Independent Peer Review of the TCEQ's Revisions to Guidelines to Develop Effects Screening Levels, Reference Values, and Unit Risk Factors
What: Peer Review of Revisions to Guidelines to Develop Effects Screening Levels, Reference Values, and Unit Risk Factors (RG-442) by the Texas Commission on Environmental Quality
Where: This review will be conducted as a letter review only.
When: Final Report Available
Public Comments: Public comments will be accepted via email and will be included as an appendix to the final peer review report. All submitted comments must have your name, organization, mailing address, and email address. All comments should be submitted as a Word file and can be directly emailed to Ms. Alison Willis at email@example.com. Comments are due by July 15, 2011.
In 2006, The Toxicology Division (TD) of the Chief Engineer’s Office released a technical guide (RG-442) used by the Texas Commission on Environmental Quality (TCEQ) to develop Effects Screening Levels (ESLs), inhalation Reference Values (ReVs), and inhalation Unit Risk Factors (URFs). Although this document was primarily written as guidance for the TCEQ staff, it also documented the processes used to develop ESLs, ReVs, and URFs for any interested person with training in inhalation toxicology and risk assessment. ESLs are chemical-specific air concentrations set to protect human health and welfare. Short-term ESLs are based on data concerning acute health effects, the potential for odors to be a nuisance, and effects on vegetation, while long-term ESLs are based on data concerning chronic health and vegetation effects. Welfare-based ESLs (odor and vegetation) are set based on effect threshold concentrations. Health-based ESLs, however, are calculated from ReV and URF toxicity factors. ReVs and URFs are based on the most sensitive adverse health effect relevant to humans. Derivation of a ReV or URF begins with a toxicity assessment involving hazard identification and dose-response assessment based on the chemical’s mode of action. The resulting ReVs and URFs are then used to calculate ESLs that correspond to no significant risk levels.
The Texas Clean Air Act (Chapter 382 of the Texas Health and Safety Code (THSC)) specifically mandates the TCEQ to conduct air permit reviews of all new and modified facilities to ensure that the operation of a proposed facility will not cause or contribute to a condition of air pollution. Because of the comprehensiveness of the language in the THSC, the methods were developed so that ESLs could be derived for as many air contaminants as possible, even for chemicals with limited toxicity data.
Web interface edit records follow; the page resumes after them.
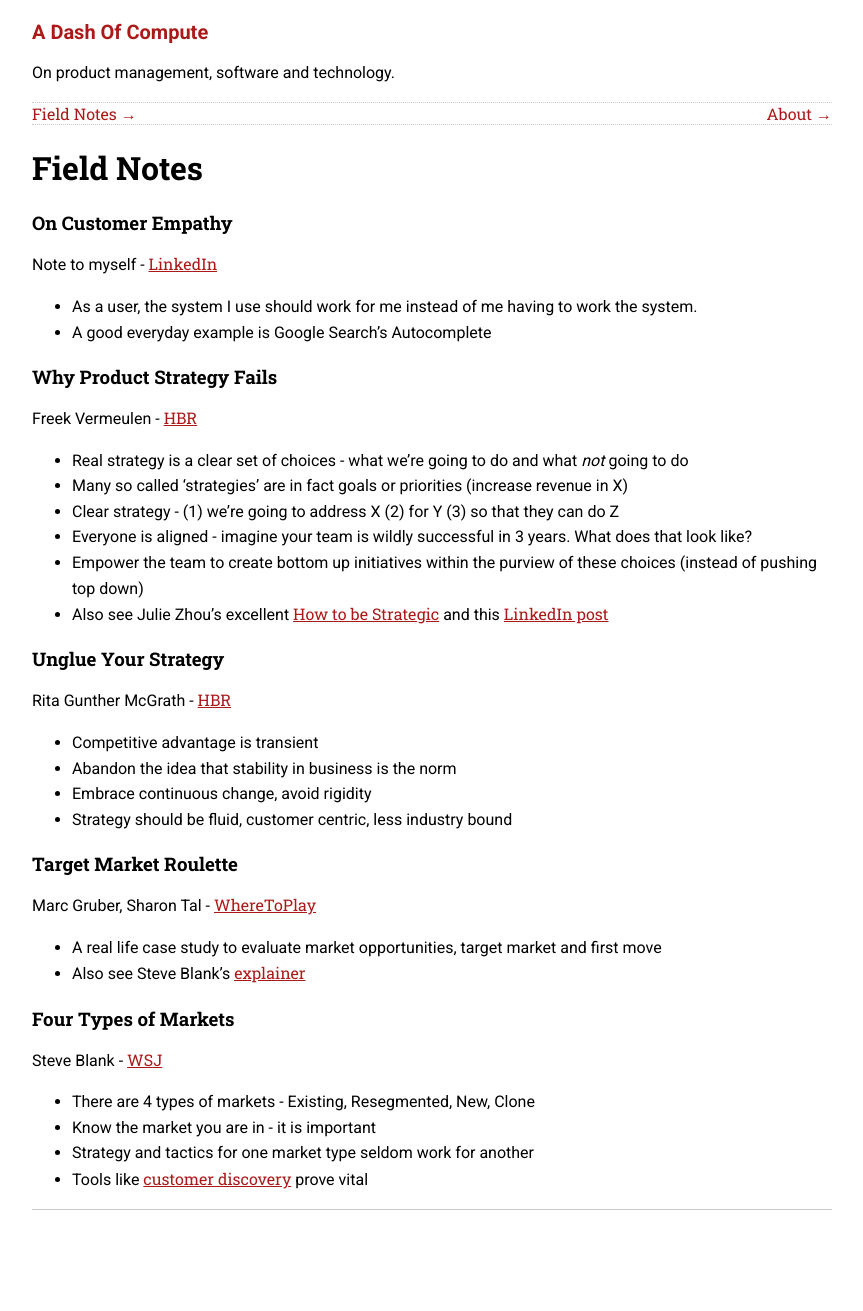
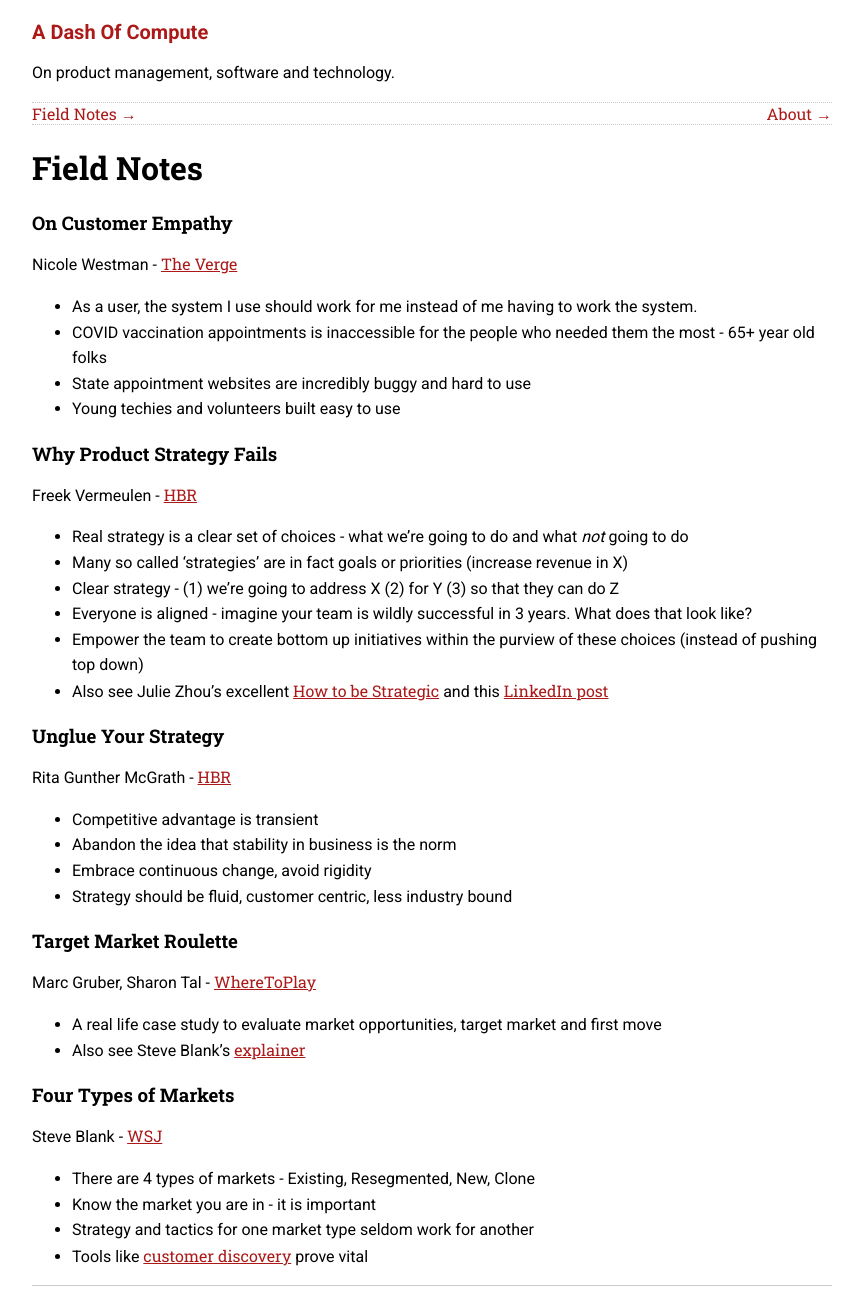
Before and after one commit to sautee/sautee.github.io, a Jekyll site: the page built from pages/fieldnotes.md, in a window 1280 px wide. Shown: the whole page, without its empty margins (208-1071 px from the left). Built offline with Jekyll 4.4.1, drawn with Linux system fonts in a browser that asks for light colours; before the commit the page ends 1235 px from its top, so only the background shows below that.

Commit message:
Update fieldnotes.md

```diff
--- a/pages/fieldnotes.md
+++ b/pages/fieldnotes.md
@@ -6,10 +6,12 @@ permalink: /fieldnotes
 ---
 
 ### On Customer Empathy
-Note to myself - [LinkedIn](https://www.linkedin.com/posts/andrew-chacko_productdesign-productmanagment-activity-6765509141671751680-xZKt)
+Nicole Westman - [The Verge](https://www.theverge.com/platform/amp/2021/1/31/22256167/covid-vaccine-website-nyc-appointment)
 
 - As a user, the system I use should work for me instead of me having to work the system.
-- A good everyday example is Google Search's Autocomplete
+- COVID vaccination appointments is inaccessible for the people who needed them the most - 65+ year old folks
+- State appointment websites are incredibly buggy and hard to use
+- Young techies and volunteers built easy to use
 
 ### Why Product Strategy Fails
 Freek Vermeulen - [HBR](https://hbr.org/2017/11/many-strategies-fail-because-theyre-not-actually-strategies)
```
Since 2006, new scientific developments in toxicology and risk assessment have resulted in changes to some risk assessment approaches. As a result, the TD has prepared new guidelines that will be entitled “Revisions to Guidelines to Develop Effects Screening Levels, Reference Values, and Unit Risk Factors.” The revised guidelines will contain significant revisions since 2006 including changes to the procedures for developing odor –based ESLs, consideration of the differences between children and adults when assessing risk, identification of health-based effect levels, development of 24-hour acute reference values, guidance on how to determine if an effect is adverse, hazard identification and dose-response modeling of epidemiology studies, and development of oral reference dose (RfD) and oral cancer slope factor (SFo) values. Because of the sweeping changes made to the guidelines, TCEQ has engaged TERA to conduct a letter peer review of the revised guidelines.
▪ Guidelines to Develop Inhalation and Oral Cancer and Non-Cancer Toxicity Factors
▪ Charge to Reviewers
▪ Reviewer Bios
For more information, contact Joan Strawson at Strawson@tera.org or 910.528.9768